The health service is therefore dependent on hiring in junior doctors from India and Pakistan but the numbers needed this year far exceed those available.

As one consultant described it there is a ‘drought of non-consultant doctors.’
So, there is a major crisis looming in health provision, particularly front line services, which will probably be the worst ever experienced by that state.

The Irish Association for Emergency Medicine (IAEM) which represents consultants who work in emergency medicine, warned on Monday that many emergency departments ‘face significant challenges in maintaining 24/7 cover.’

And the IAEM said that the ‘loss of medical staff both in emergency departments and front-line specialities, compounded by worsening ED overcrowding, will undoubtedly result in even more prolonged waiting for patients ... The IAEM fears that prolonged emergency department waiting times for patients will lead to delayed treatment and potential avoidable harm.’

The outworking of all of this is that some Accident and Emergency units are at risk of closing; some hospitals and hospital wards are also facing closure and the future of some essential services, including the maternity and infant scheme, are also under threat.

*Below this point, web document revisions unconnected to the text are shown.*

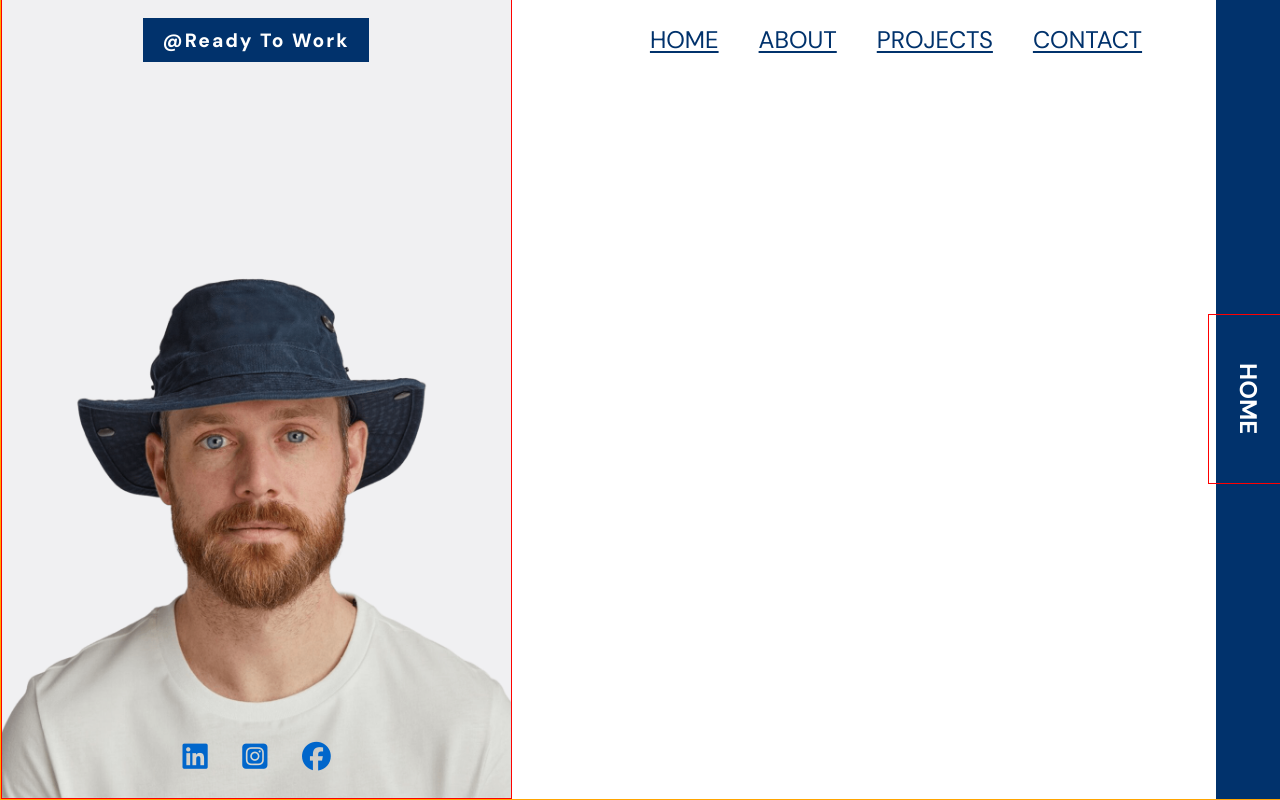
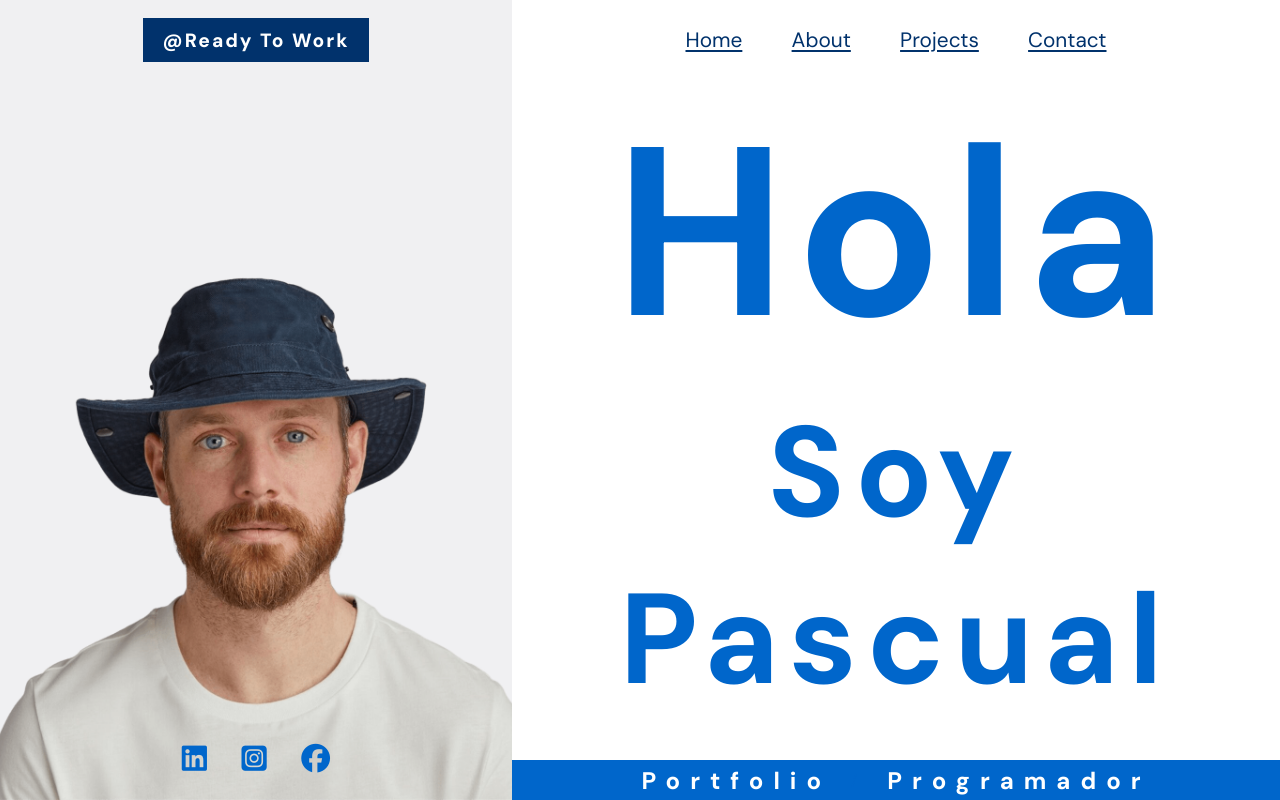
Before and after one commit to juanjpl/practice-repo, a plain HTML site: page html/pageOne.html in a window 1280 px wide. Drawn offline with Linux system fonts and the light colour scheme.

Commit message:
push one

```diff
--- /dev/null
+++ b/css/hello.css
@@ -0,0 +1,143 @@
+@import url("https://fonts.googleapis.com/css2?family=Manrope:wght@200..800&display=swap");
+
+:root {
+  --font-manrope: "Manrope", serif;
+
+  --color-blue-001: #054982;
+  --color-blue-002: #1c7dd5;
+  --color-blue-003: #2a4a8b;
+
+  --color-green-001: #0091b5;
+  --color-green-002: #bbcf00;
+
+  --color-orange-001: ##db5000;
+  --color-orange-002: #be6c00;
+  --color-orange-003: #eeba00;
+
+  --color-yellow-001: #f5c900;
+  --color-yellow-001: #f8d90f;
+}
+
+* {
+  margin: 0;
+  padding: 0;
+  box-sizing: border-box;
+  color: white;
+  font-family: var(--font-manrope);
+}
+
+html {
+  background-color: transparent;
+}
+
+body {
+  background-color: var(--color-blue-002);
+  width: 100vw;
+  height: 100vh;
+  display: flex;
+  flex-direction: row;
+  justify-content: center;
+  align-items: center;
+}
+
+.container-hello {
+  height: 95vh;
+  width: 75vw;
+}
+
+.hero {
+  height: 75%;
+  text-align: right;
+  display: flex;
+  flex-direction: row;
+  align-items: center;
+}
+
+.portfolio {
+
+  height: 15%;
+  display: flex;
+  flex-direction: row;
+  justify-content: space-between;
+  align-items: center;
+}
+
+.hero > div {
+  height: max-content;
+  width: 100%;
+}
+
+.hero > div > h1 {
+  font-size: 20em;
+  text-transform: capitalize;
+  font-weight: 800;
+  letter-spacing: 5px;
+  line-height: 1em;
+}
+
+.hero > div > h2 {
+  font-size: 10em;
+  text-transform: capitalize;
+  letter-spacing: 5px;
+}
+.portfolio>div{
+    width: 45%;
+    display: flex;
+    flex-direction: row;
+    justify-content: space-around;
+    align-items: center;
+    height: 100%;
+}
+
+.portfolio >div {
+  font-size: 1.5em;
+  text-transform: capitalize;
+  letter-spacing: 0.3em;
+}
+
+.navbar {
+  display: flex;
+  flex-direction: row;
+  justify-content: space-between;
+  align-items: center;
+  height: 10vh;
+}
+
+.navbar > img {
+  height: 100%;
+  border-radius: 50%;
+  background-color: pink;
+}
+
+.navbar > div {
+    width: 45%;
+    display: flex;
+    flex-direction: row;
+    justify-content: space-around;
+    align-items: center;
+    height: 100%;
+    font-size: 1.5em;
+    text-transform: capitalize;
+    letter-spacing: 0.3em;
+}
+
+.links > ul {
+  display: flex;
+  flex-direction: row;
+  height: 10vh;
+  justify-content: space-around;
+  align-items: center;
+}
+.links > ul > li {
+  height: 100%;
+  display: flex;
+  flex-direction: column;
+  justify-content: center;
+}
+
+.links > ul > li > a {
+  padding: 0.5em 1.5em;
+  text-transform: capitalize;
+  font-size: 1.2em;
+  letter-spacing: 0.2em;
+}
--- a/css/pageOneStyle.css
+++ b/css/pageOneStyle.css
@@ -33,7 +33,6 @@ html {
 }
 
 .contenedor {
-  border: 1px solid orange;
   width: 100vw;
   height: 100vh;
   display: flex;
@@ -89,9 +88,8 @@ html {
   align-items: center;
 }
 
-.links>h2{
-  border:1px solid red;
-  padding:2em 1em;
+.links > h2 {
+  padding: 2em 1em;
   writing-mode: vertical-lr;
   text-transform: uppercase;
 }
@@ -143,11 +141,10 @@ html {
 }
 
 .menu {
-
   width: 60vw;
   height: 100%;
   display: flex;
-  flex-direction: row;
+  flex-direction: column;
   justify-content: center;
   align-items: center;
 }
@@ -162,46 +159,80 @@ html {
 }
 
 .menu > ul > li > a {
-  text-transform: uppercase;
+  text-transform: capitalize;
   color: var(--color-blue-dark-001);
-  font-size: 1.5em;
-
-  padding: 0.3em 0.5em;
+  font-size: 1.3em;
+  padding: 0.3em 0.8em;
 }
 
-
-.seccion2{
-  display:flex;
-flex-direction: column;
-justify-content: flex-end;
-align-items: center;
-border: 1px solid red;
-padding:1em;
-
+.seccion2 {
+  display: flex;
+  flex-direction: column;
+  justify-content: flex-end;
+  align-items: center;
+  padding: 1em;
 }
 
-.seccion2>.social-icons{
-
-width: 100%;
-height: max-content;
+.seccion2 > .social-icons {
+  width: 100%;
+  height: max-content;
   display: flex;
   flex-direction: row;
   justify-content: center;
   align-items: center;
-
 }
 
-.social-icons>a{
+.social-icons > a {
   font-size: 1.8em;
-  padding:0.2em 0.6em;
+  padding: 0.2em 0.6em;
   transition: all 0.8s ease-in-out;
-
 }
 
-.social-icons>a:hover{
+.social-icons > a:hover {
   scale: 1.5;
 }
 
-.social-icons>a>i{
-  color:var(--color-blue-dark-002);
+.social-icons > a > i {
+  color: var(--color-blue-dark-002);
 }
+
+.hero-text {
+  width: 100%;
+  text-align: center;
+  text-transform: capitalize;
+  letter-spacing: 10px;
+  color: var(--color-blue-dark-002);
+}
+
+.hero-text > h2 {
+  font-size: 8em;
+  color: var(--color-blue-dark-002);
+}
+.hero-text > h1 {
+
+  font-size: 15em;
+  color: var(--color-blue-dark-002);
+}
+
+.text-portfolio {
+  position: fixed;
+  bottom: 0px;
+  display: flex;
+  flex-direction: row;
+  justify-content: center;
+  align-items: center;
+  background-color: #0066cb;
+  width: 60%;
+  height: 5%;
+}
+.text-portfolio > h2,
+.text-portfolio > span {
+  color: var(--color-blue-dark-002);
+  padding: 0.5em;
+  text-transform: capitalize;
+  letter-spacing: 10px;
+}
+
+.text-portfolio > h2 {
+  color: white;
+}
--- a/html/pageOne.html
+++ b/html/pageOne.html
@@ -31,7 +31,7 @@
           <li>
             <a
               onClick="clickMe(true);"
-              href="javascript:setTimeout(()=>{window.location = './pageTwo.html' },700);"
+              href="javascript:setTimeout(()=>{window.location = './hello.html' },700);"
               >projects</a
             >
           </li>
@@ -61,13 +61,25 @@
         </div>
       </div>
       <div class="seccion1">
+        <div id="menu" class="menu">
+
+          <div class="hero-text">
+            <h1>hola</h1>
+            <h2>soy pascual</h2>
+          </div>
+          <div class="text-portfolio">
+            <h2>portfolio</h2>
+            <span>/</span>
+            <h2>programador</h2>
+          </div>
+        </div>
+
+
 
       </div>
 
 
-      <div class="links">
-        <h2>home</h2>
-      </div>
+
     </div>
 
     <div id="box" class="box"></div>
@@ -76,6 +88,7 @@
       src="https://kit.fontawesome.com/862ac02261.js"
       crossorigin="anonymous"
     ></script>
-    <script src="../js/app.js"></script>
+    <script type="module" src="../js/app.js"></script>
+    <script type="module" src="../js/menu/listmenu.js"></script>
   </body>
 </html>
--- a/js/app.js
+++ b/js/app.js
@@ -1 +1,7 @@
+import { listMenu } from "./menu/listmenu.js"
+
 console.log("comenzando programacion")
+
+for(let i=0 ; i< listMenu.length ; i++){
+    console.log(listMenu[i])
+}
--- /dev/null
+++ b/js/menu/listmenu.js
@@ -0,0 +1,9 @@
+
+export  const listMenu = [
+    "home",
+    "about",
+    "projects",
+    "contact"
+]
+
+console.log("cargando menu.....")
--- a/js/presentation.js
+++ b/js/presentation.js
@@ -1,3 +1,4 @@
+
 window.onload = function(e){
     console.log("Bienvenidos")
 
@@ -7,6 +8,6 @@ window.onload = function(e){
           }, "3500");
 
 
-          setTimeout(()=>{window.location = './html/pageOne.html' },4500)
+          setTimeout(()=>{window.location = './html/pageOne.html' },4000)
 
 }
```
Also changed, not shown: css/presentationstyle.css (+7 -7 lines), html/hello.html (added, +47 -0 lines), index.html (+2 -1 lines).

Having spoken to those working in the health service I believe that there are a number of hospitals which are especially at risk. These include, Drogheda, Cavan, Beaumont, Castelbar, Limerick, Letterkenny, the infirmary in Cork, Portiuncula, Tullamore, Roscommon, Portlaoise, Midwestern Regional Hospital in Limerick and Waterford.

I raised this matter during leaders questions in the Dáil yesterday morning and asked the Taoiseach ‘to take immediate action to assess what the impact on services will be on the 11 July.’

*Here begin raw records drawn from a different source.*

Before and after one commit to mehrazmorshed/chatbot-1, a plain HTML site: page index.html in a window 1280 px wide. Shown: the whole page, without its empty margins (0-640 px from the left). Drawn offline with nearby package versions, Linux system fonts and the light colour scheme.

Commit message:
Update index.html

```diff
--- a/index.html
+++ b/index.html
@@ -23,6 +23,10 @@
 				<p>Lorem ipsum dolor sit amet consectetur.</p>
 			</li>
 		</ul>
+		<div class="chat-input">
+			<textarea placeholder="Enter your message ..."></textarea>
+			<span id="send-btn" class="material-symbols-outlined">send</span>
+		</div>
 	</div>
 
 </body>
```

I also asked the Taoiseach to come back to make a statement to the House on what plans the Government will put in place to rectify this situation.
Regrettably, the Taoiseach did not answer my question. His response was vague and there is a clear absence of the kind of clarity and leadership that is urgently needed on this issue.

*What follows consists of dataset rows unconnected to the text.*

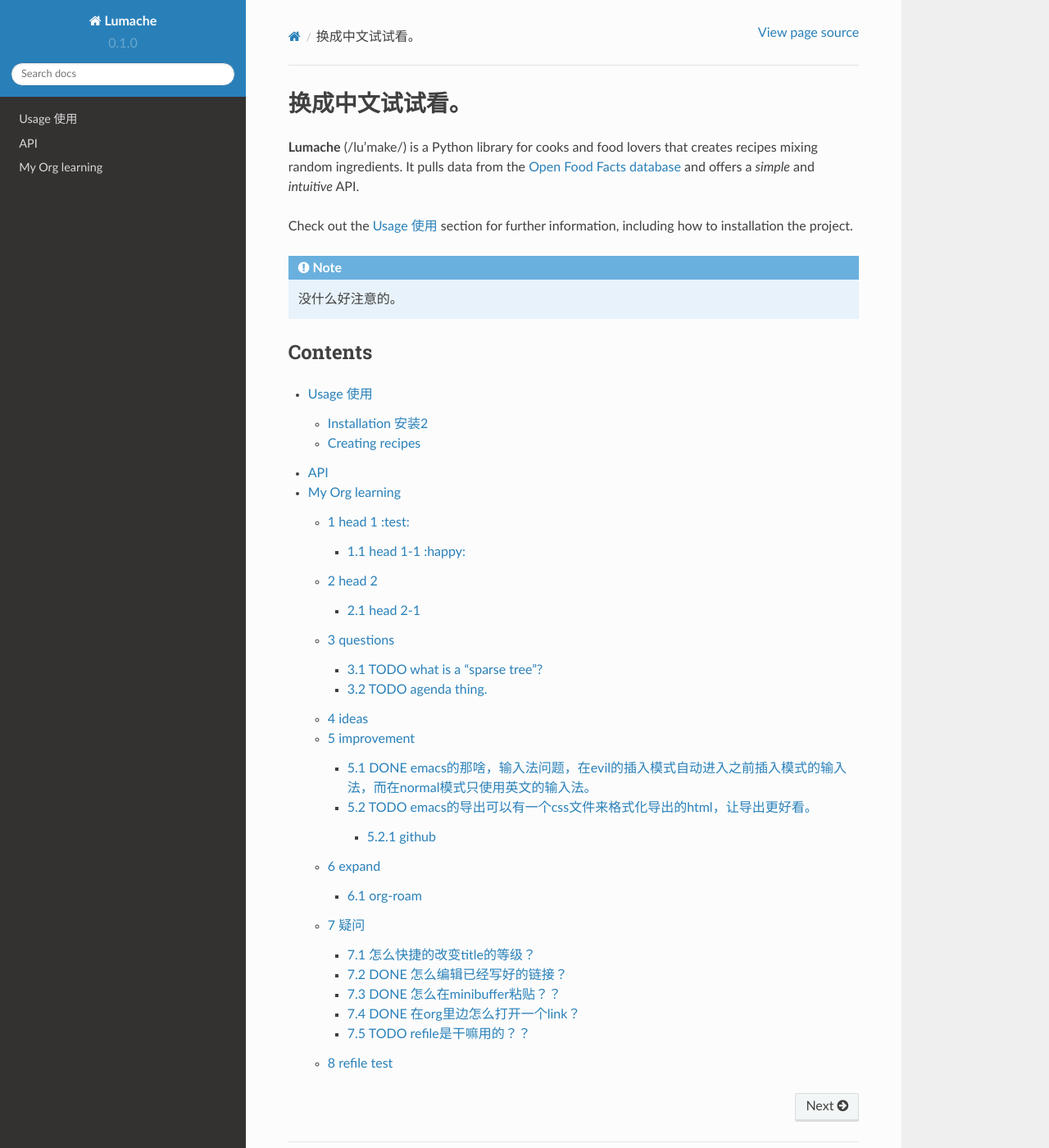
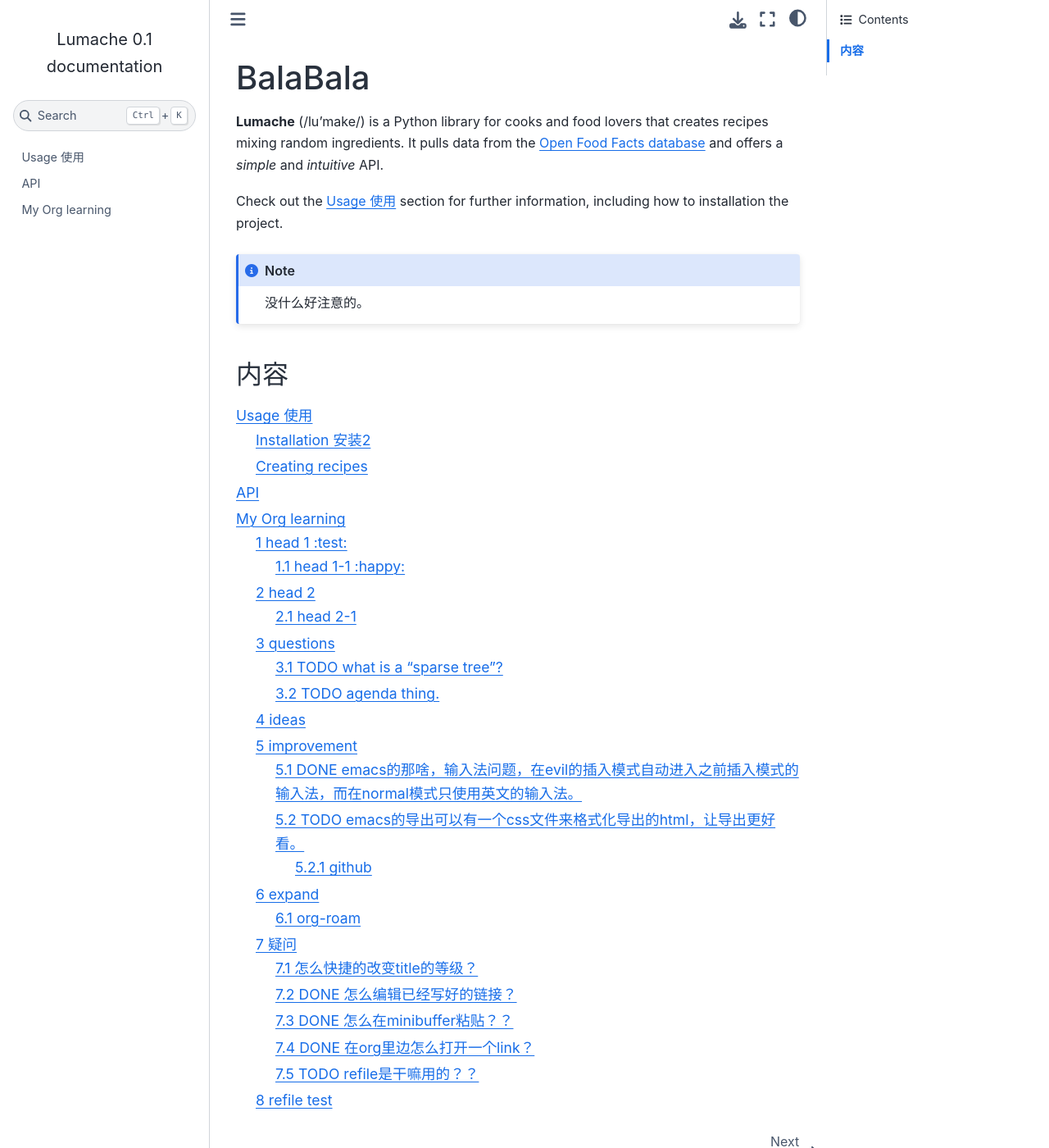
Before and after one commit to wiiiz/rtd-tutorial, a Sphinx documentation site: the page built from docs/source/index.rst, in a window 1280 px wide and 1400 px high. Shown: the whole window at 82% size. Built offline with Sphinx 7.4.7 and the Sphinx Book theme 1.1.4, drawn with Linux system fonts in a browser that asks for light colours; some of the changed text lies outside the part shown.

Commit message:
change theme to book.

```diff
--- a/docs/requirements.txt
+++ b/docs/requirements.txt
@@ -1,2 +1,3 @@
 sphinx==7.1.2
-sphinx-rtd-theme==1.3.0rc1
+# sphinx-rtd-theme==1.3.0rc1
+sphinx-book-theme
--- a/docs/source/conf.py
+++ b/docs/source/conf.py
@@ -29,7 +29,8 @@ templates_path = ['_templates']
 
 # -- Options for HTML output
 
-html_theme = 'sphinx_rtd_theme'
+#html_theme = 'sphinx_rtd_theme'
+html_theme = 'sphinx_book_theme'
 
 # -- Options for EPUB output
 epub_show_urls = 'footnote'
--- a/docs/source/index.rst
+++ b/docs/source/index.rst
@@ -1,4 +1,4 @@
-换成中文试试看。
+BalaBala
 ===================================
 
 **Lumache** (/lu'make/) is a Python library for cooks and food lovers
@@ -13,7 +13,7 @@ how to :ref:`installation` the project.
 
    没什么好注意的。
 
-Contents
+内容
 --------
 
 .. toctree::
```
Also changed, not shown: 1 other file.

The Taoiseach tried to dismiss my concerns around the shortage of junior doctors as something that arises each summer. This is disingenuous. The reality is that this year’s short fall is significantly greater than ever before and the consequence of that for the Health Service will be profound.

Our public hospitals are completely dependent on Junior Doctors.

As I have noted earlier on July 11, following the changeover in job rotations, the number of vacant junior doctor posts will be at least 400.

This will be substantially worse situation than anything seen before and will have a devastating effect on the provision of services within the healthcare system.

I have been told that in the Louth and Meath area there are at least 50 junior doctors fewer than needed. The curtailment of emergency services and longer waiting lists will result.

Frontline services, including anaesthetics, emergency medicine and trauma paediatrics, are under so much pressure that they may not be able to maintain an emergency service.

One consultant described the scene in the Mater hospital in Dublin on Monday as like a ‘war zone’. This was because there were so many patients on trolleys and ambulances waiting to discard their patients into the A&E.

Failure by the government to get to grips with this crisis means that more and more of our hospitals are going to face similar scenes in the time ahead.

1 comment:

Timothy Dougherty said...

Good issue to take on Gerry, a world order of problem. Having experienced lack of health care myself, I found it a personal problem and a real one. No only a Irish problem often a world raise consideration with difficulty in finding a lasting solution. You have to spend to provide, countries that spend a real precent of GNP on Welfare undergovernment provision 1% -7% are doing well in this hard time. Going Duch or even the German models. Supporting their people with economic assistance and real heal care promotes well-being of a nation. We want happy and prosperous healthy people. Providing better access to healthcare professionals in the primary care setting, will actually save money. Preventing for the needs of people to present to hospitals in the first place. Healthy happy working people create good economic condition of finance. thanks again Gerry